## MATERIAL SUPPLIED

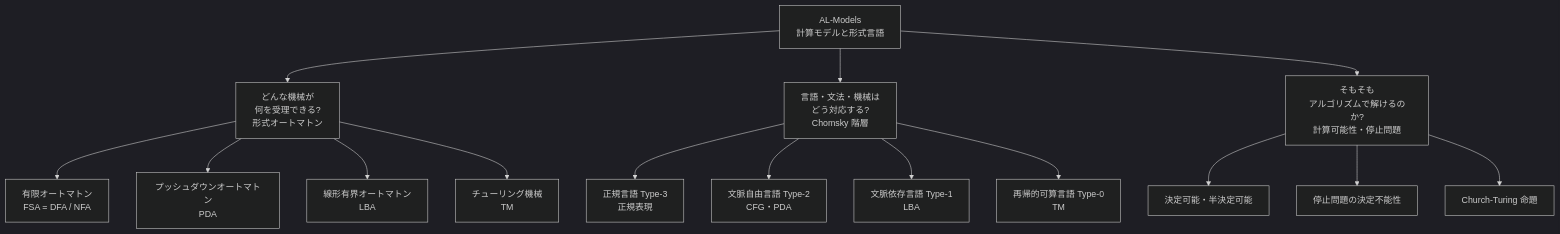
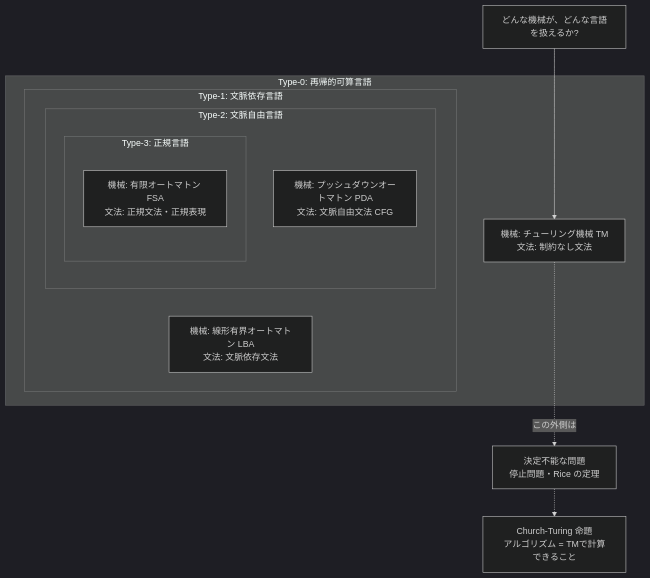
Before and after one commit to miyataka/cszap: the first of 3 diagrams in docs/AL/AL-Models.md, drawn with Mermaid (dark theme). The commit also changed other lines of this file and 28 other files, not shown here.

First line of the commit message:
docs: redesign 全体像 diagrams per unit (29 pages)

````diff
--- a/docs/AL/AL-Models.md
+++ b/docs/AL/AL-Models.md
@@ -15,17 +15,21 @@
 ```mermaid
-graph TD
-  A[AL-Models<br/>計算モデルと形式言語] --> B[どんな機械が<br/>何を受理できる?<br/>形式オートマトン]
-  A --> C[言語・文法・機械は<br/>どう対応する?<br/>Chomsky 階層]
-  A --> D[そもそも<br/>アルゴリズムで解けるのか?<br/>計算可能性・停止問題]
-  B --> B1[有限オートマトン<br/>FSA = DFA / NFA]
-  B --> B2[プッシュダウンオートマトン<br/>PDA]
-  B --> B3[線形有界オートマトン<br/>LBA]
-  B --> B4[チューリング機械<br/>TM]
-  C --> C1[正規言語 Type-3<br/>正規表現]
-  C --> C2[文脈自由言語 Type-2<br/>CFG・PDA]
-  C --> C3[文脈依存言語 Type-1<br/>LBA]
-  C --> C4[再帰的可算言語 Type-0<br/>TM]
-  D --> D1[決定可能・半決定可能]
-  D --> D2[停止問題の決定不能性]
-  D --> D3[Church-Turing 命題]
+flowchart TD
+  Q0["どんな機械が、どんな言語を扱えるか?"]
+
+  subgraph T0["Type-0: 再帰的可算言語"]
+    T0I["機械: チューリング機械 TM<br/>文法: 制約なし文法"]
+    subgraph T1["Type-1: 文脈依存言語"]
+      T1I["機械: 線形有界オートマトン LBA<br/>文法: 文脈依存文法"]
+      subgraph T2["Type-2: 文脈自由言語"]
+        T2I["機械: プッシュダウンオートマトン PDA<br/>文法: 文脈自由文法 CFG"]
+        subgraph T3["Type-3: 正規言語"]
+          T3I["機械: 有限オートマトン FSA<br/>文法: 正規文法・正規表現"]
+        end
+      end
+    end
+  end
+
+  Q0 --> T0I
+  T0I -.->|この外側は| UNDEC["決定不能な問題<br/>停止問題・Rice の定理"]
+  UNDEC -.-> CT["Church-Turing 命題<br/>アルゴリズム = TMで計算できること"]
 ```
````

---

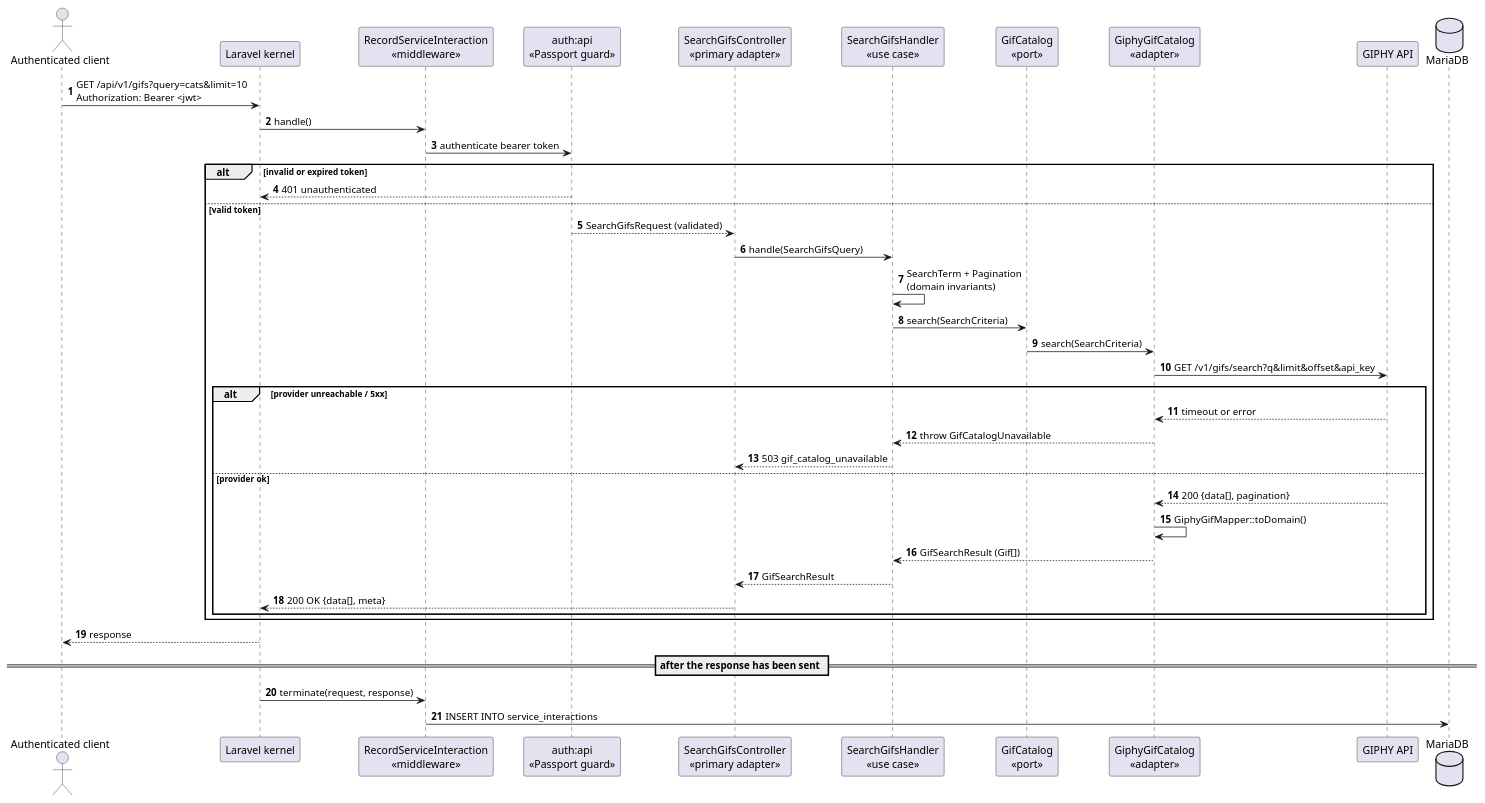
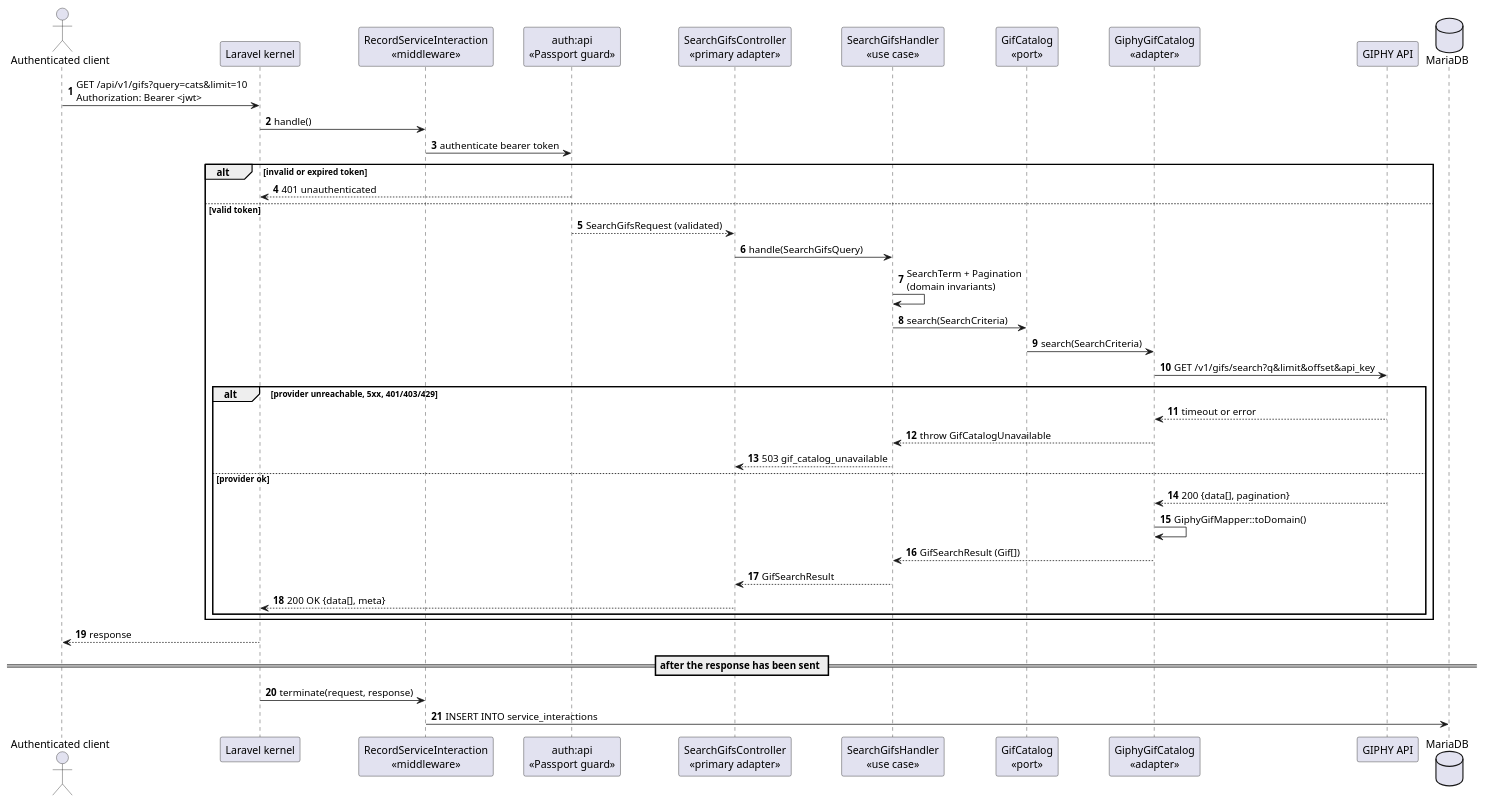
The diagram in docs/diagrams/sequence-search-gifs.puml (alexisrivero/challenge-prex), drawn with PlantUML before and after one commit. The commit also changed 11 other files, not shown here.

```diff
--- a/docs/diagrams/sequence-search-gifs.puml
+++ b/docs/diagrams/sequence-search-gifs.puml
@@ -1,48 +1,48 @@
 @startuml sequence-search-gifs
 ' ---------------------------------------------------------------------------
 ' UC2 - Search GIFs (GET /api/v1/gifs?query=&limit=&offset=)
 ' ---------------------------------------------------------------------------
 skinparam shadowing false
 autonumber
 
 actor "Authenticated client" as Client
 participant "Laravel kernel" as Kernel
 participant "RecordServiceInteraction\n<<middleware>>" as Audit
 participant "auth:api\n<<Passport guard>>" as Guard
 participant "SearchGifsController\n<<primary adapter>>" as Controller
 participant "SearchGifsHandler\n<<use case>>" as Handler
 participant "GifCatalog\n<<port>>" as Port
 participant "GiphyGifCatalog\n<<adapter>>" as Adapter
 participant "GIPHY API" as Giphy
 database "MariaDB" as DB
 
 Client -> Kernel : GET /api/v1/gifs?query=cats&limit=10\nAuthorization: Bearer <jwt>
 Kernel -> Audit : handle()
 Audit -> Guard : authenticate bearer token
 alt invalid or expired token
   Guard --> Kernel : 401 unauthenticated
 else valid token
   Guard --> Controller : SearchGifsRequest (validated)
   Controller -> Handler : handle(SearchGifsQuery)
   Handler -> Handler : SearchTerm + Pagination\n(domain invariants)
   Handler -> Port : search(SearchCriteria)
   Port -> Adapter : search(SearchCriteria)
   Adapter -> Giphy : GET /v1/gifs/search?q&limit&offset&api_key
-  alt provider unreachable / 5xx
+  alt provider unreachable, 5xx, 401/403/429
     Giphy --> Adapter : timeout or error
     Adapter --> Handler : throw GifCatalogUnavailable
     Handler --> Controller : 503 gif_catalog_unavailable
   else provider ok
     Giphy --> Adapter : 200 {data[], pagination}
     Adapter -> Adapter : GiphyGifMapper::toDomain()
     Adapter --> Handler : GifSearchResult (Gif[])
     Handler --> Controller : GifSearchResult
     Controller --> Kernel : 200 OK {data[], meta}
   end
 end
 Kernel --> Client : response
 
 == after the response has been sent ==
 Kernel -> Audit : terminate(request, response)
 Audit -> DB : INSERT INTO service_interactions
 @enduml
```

## TASK DIRECTIONS
Copy each line above where the string "diagrams" occurs.

## WRITTEN SOLUTION
Before and after one commit to miyataka/cszap: the first of 3 diagrams in docs/AL/AL-Models.md, drawn with Mermaid (dark theme). The commit also changed other lines of this file and 28 other files, not shown here.
docs: redesign 全体像 diagrams per unit (29 pages)
The diagram in docs/diagrams/sequence-search-gifs.puml (alexisrivero/challenge-prex), drawn with PlantUML before and after one commit. The commit also changed 11 other files, not shown here.
--- a/docs/diagrams/sequence-search-gifs.puml
+++ b/docs/diagrams/sequence-search-gifs.puml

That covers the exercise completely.